My journey from a well settled corporate job to the chaos of entrepreneurship - and all the punctuation in between.Sana Sood
For a very long while, I’d been a run-on sentence. Words upon words, strung together, sometimes haphazardly, other times with a method to the madness, melding into one and other, blathering on and on for weeks on end, piling on the verbs as I did more and worked more and whined more (but slept less), until the ink began to dry up and I was just dragging the words across my page.
“There has to be more to this!” my exclamation point earnestly exclaimed, as it is wont to do in moments of anguish.

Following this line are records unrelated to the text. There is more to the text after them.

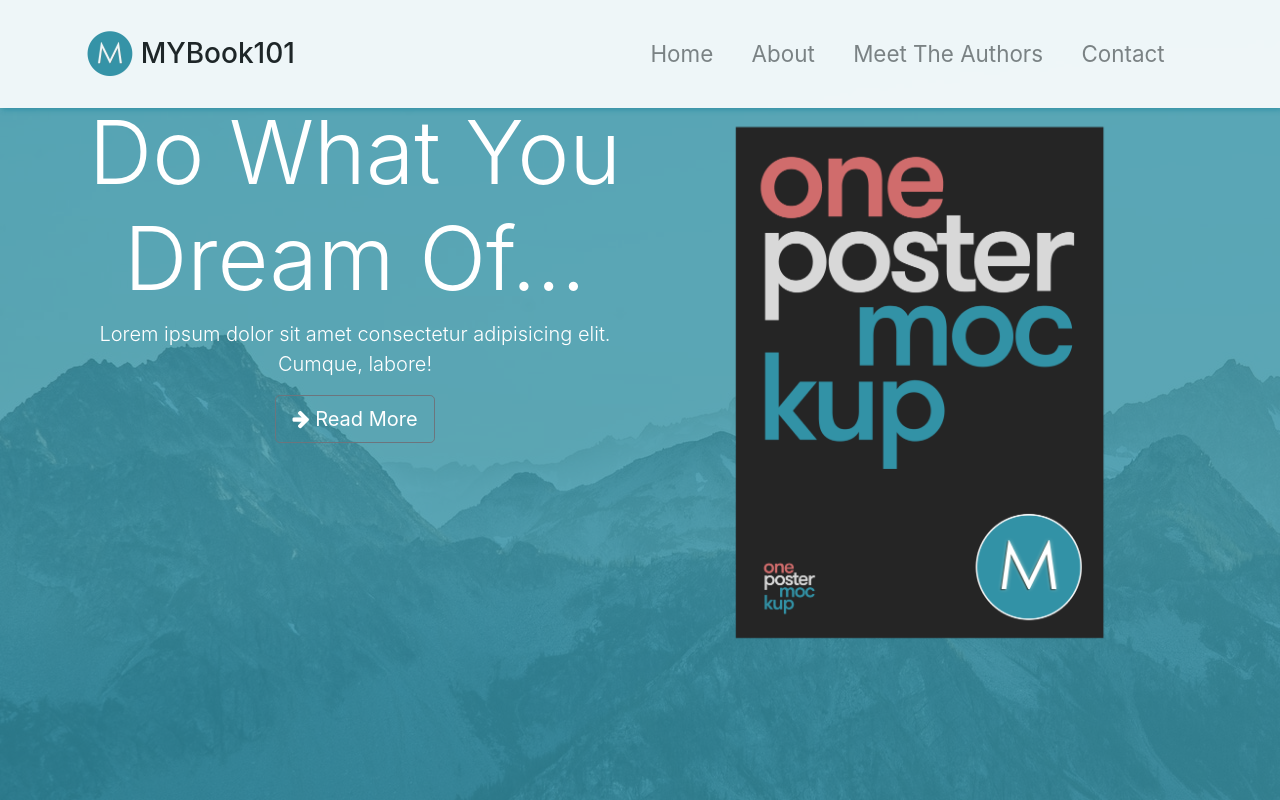
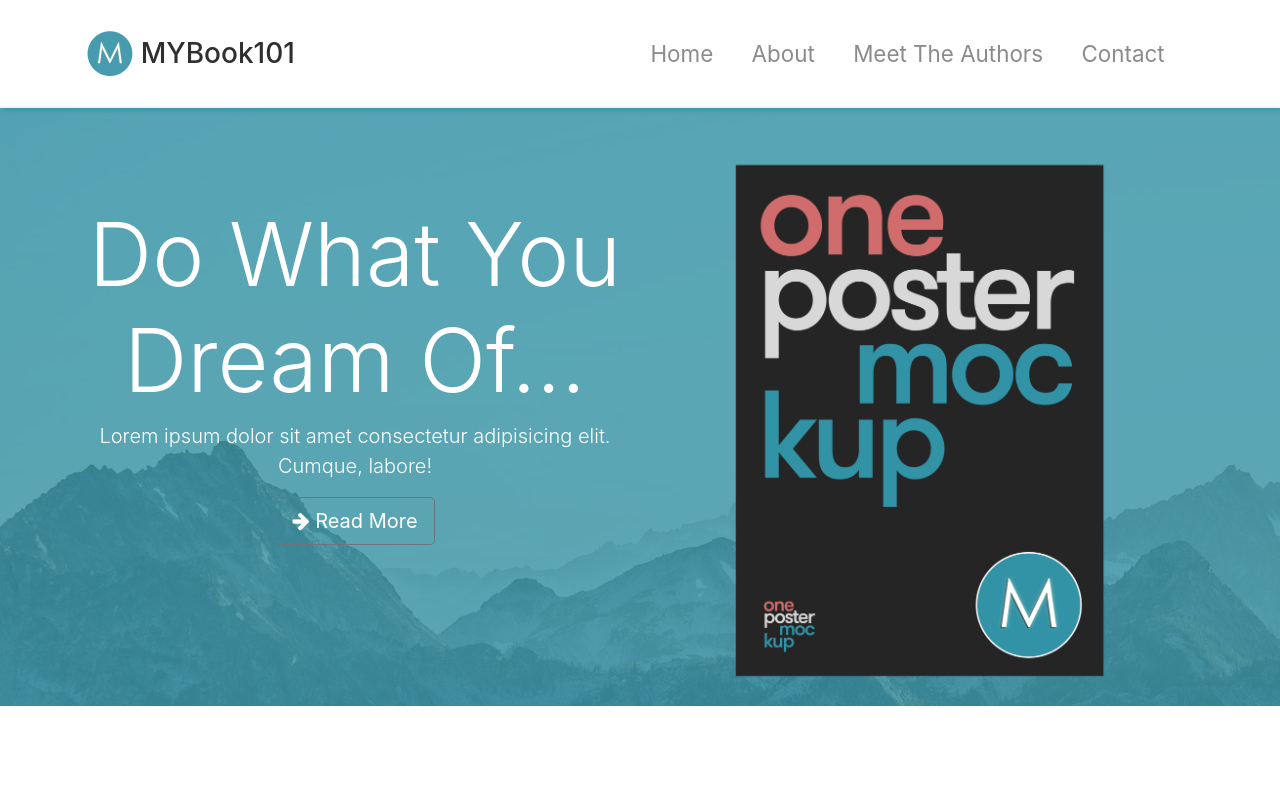
Before and after one commit to yashypsoft/MYBook101, a plain HTML site: page index.html in a window 1280 px wide. Drawn offline with nearby package versions, Linux system fonts and the light colour scheme.

Commit message:
fix problem

```diff
--- a/index.html
+++ b/index.html
@@ -43,14 +43,13 @@
             </div>
         </div>
     </nav>
-
     <!--SHOWCASE-->
     <section id="showcase" class="py-5">
         <div class="primary-overlay text-white">
             <div class="container">
                 <div class="row">
                     <div class="col-lg-6 text-center">
-                        <h1 class="display-2 mt-3 pt-3">
+                        <h1 class="display-2 mt-5 pt-5">
                             Do What You Dream Of...
                         </h1>
                         <p class="lead">
--- a/scss/style.scss
+++ b/scss/style.scss
@@ -21,21 +21,37 @@ body {
 #showcase {
     position: relative;
     background: url('../img/mountains.jpg');
-    min-height: 800px;
+    min-height: 600px;
+    margin-top: 106px;
 
 
     .primary-overlay {
         background: $primary-overlay;
         position: absolute;
-        padding-top: inherit;
         top: 0;
         left: 0;
         width: 100%;
         height: 100%;
 
+
     }
 
 }
-.row {
-    padding-top:20px;
+
+
+
+
+
+
+
+
+
+@media(max-width: 320px){
+    #showcase {
+        min-height: 480px;
+
+        h1{
+            font-size: 3.5rem
+        }
+    }
 }
```
Also changed, not shown: css/style.css.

Much more! C’mon!
And so, I took pause. A comma dropped in serendipitously to bring me some much needed, far overdue reflection. This wonderful little comma had me take account of all of my To Do’s and That Too’s. The 8 to 6, the hamster wheel, the indistinguishable Mondays. And I realized, that for life to feel beautifully poetic, not tediously prose, even a comma may not suffice.
But could I ever give up the stability?
Wouldn’t I miss my steady paycheck?
The children’s lives will certainly suffer?
The contentious question mark had made its grand entry.
All the uncertainty and doubt came cloaked in the curve of this curious little question mark. Its mysteries mocked me, and I couldn’t quite look away from that dubious dot dangling below it. I stayed up nights, questioning my plan. Was it crazy? Have we lost our minds? Will we crash and burn, with rags to our names, living under bridge, smelling oddly of moth balls? The question mark and the run on sentences had begun colluding against me. Thankfully, I had a pair of quotation marks up my sleeve.
There was a new “plan” in the offing. Heavy on the quotation marks, since a plan typically implies a well formulated strategy. Our “strategy” was setting sail for faraway lands, hoping to have more “luck” in India than Christopher Columbus did. Here we founded our “startup,” which took months to actually start up since “contracts” weren’t so much legal agreements, as they were “mild suggestions.” A few bumps, hiccups and “it’s part of the learning process” later, the mad dash began.
These dashes were zipping us from thought to plan, from idea – to reality. Nights and days – they were all the same. There was no stability in the foreseeable future – but we were giddy with zeal. We were overworked and completely unpaid – but somehow oddly fulfilled. My hyphenated Hoda-Sood was dashing about town and dashing between roles -- in back-to-back meetings, and as a stay-at-home mommy.
Of course, there are times of full stops. What feels like the end is nigh. A period of finality and disappointment. There is nothing further to say or do. A sentence ender to end this sentence I’ve sentenced myself to.
But then tumbles out a teeny squiggly bursting through the nothingness. We realize it’s a harmless little semicolon; we pause but briefly, pick up the bits and march on ahead. There’s just no time for drawing in that deep breath a full stop requires you to; it’s much easier to shake off the doubt, and save your breath for a revenue generating function.
So bring on the ellipses, because…a year later…my run on sentence seems like a distant, parenthetical thought (only on days I have time for idle musings, of course.) (Besides, these are called “brackets” in India, and have nothing to do with NCAA championships).
The dot dot dot of our dot com tells me there is much of this story still to be written.
Many more words.
Pages full of sentences.
And a whole gaggle of punctuation marks hinting at the future…